* **Assigned task**: Line by line, give the data again exactly as it appears, but without pictures.

(Change detection data)
━━━━━━━━━━━━━━━━

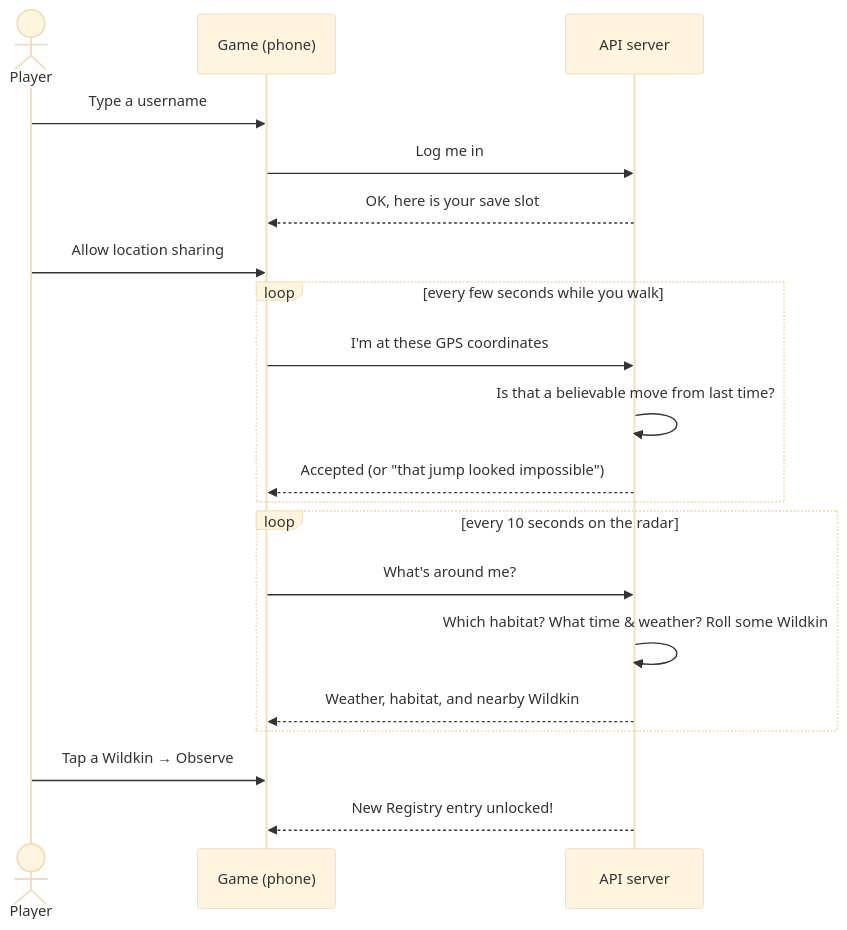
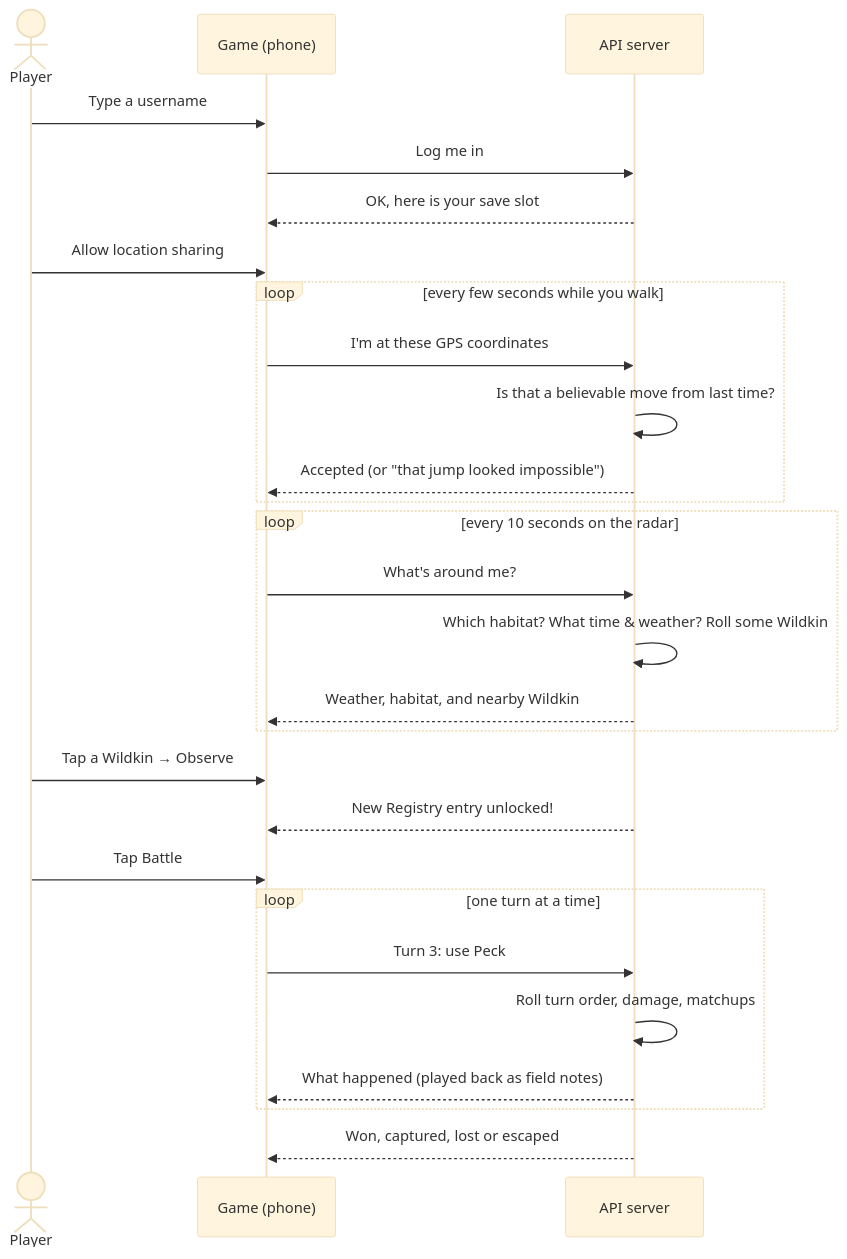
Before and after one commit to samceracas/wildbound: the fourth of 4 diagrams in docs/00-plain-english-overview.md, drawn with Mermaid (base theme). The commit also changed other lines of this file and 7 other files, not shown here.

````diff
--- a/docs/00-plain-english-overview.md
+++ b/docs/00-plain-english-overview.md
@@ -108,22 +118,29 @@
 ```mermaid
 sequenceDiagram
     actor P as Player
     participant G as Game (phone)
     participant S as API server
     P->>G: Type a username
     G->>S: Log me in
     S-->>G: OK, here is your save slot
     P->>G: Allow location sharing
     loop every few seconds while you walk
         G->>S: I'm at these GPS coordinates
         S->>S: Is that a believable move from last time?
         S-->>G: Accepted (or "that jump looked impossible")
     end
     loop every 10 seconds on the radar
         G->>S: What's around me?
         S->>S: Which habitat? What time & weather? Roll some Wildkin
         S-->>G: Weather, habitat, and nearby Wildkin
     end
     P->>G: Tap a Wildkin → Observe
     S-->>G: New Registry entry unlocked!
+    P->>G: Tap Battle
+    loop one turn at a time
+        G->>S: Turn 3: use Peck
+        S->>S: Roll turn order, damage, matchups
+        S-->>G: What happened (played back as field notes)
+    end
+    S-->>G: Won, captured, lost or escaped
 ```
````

━━━━━━━━━━━━━━━━

* **Final answer**:
Before and after one commit to samceracas/wildbound: the fourth of 4 diagrams in docs/00-plain-english-overview.md, drawn with Mermaid (base theme). The commit also changed other lines of this file and 7 other files, not shown here.

````diff
--- a/docs/00-plain-english-overview.md
+++ b/docs/00-plain-english-overview.md
@@ -108,22 +118,29 @@
 ```mermaid
 sequenceDiagram
     actor P as Player
     participant G as Game (phone)
     participant S as API server
     P->>G: Type a username
     G->>S: Log me in
     S-->>G: OK, here is your save slot
     P->>G: Allow location sharing
     loop every few seconds while you walk
         G->>S: I'm at these GPS coordinates
         S->>S: Is that a believable move from last time?
         S-->>G: Accepted (or "that jump looked impossible")
     end
     loop every 10 seconds on the radar
         G->>S: What's around me?
         S->>S: Which habitat? What time & weather? Roll some Wildkin
         S-->>G: Weather, habitat, and nearby Wildkin
     end
     P->>G: Tap a Wildkin → Observe
     S-->>G: New Registry entry unlocked!
+    P->>G: Tap Battle
+    loop one turn at a time
+        G->>S: Turn 3: use Peck
+        S->>S: Roll turn order, damage, matchups
+        S-->>G: What happened (played back as field notes)
+    end
+    S-->>G: Won, captured, lost or escaped
 ```
````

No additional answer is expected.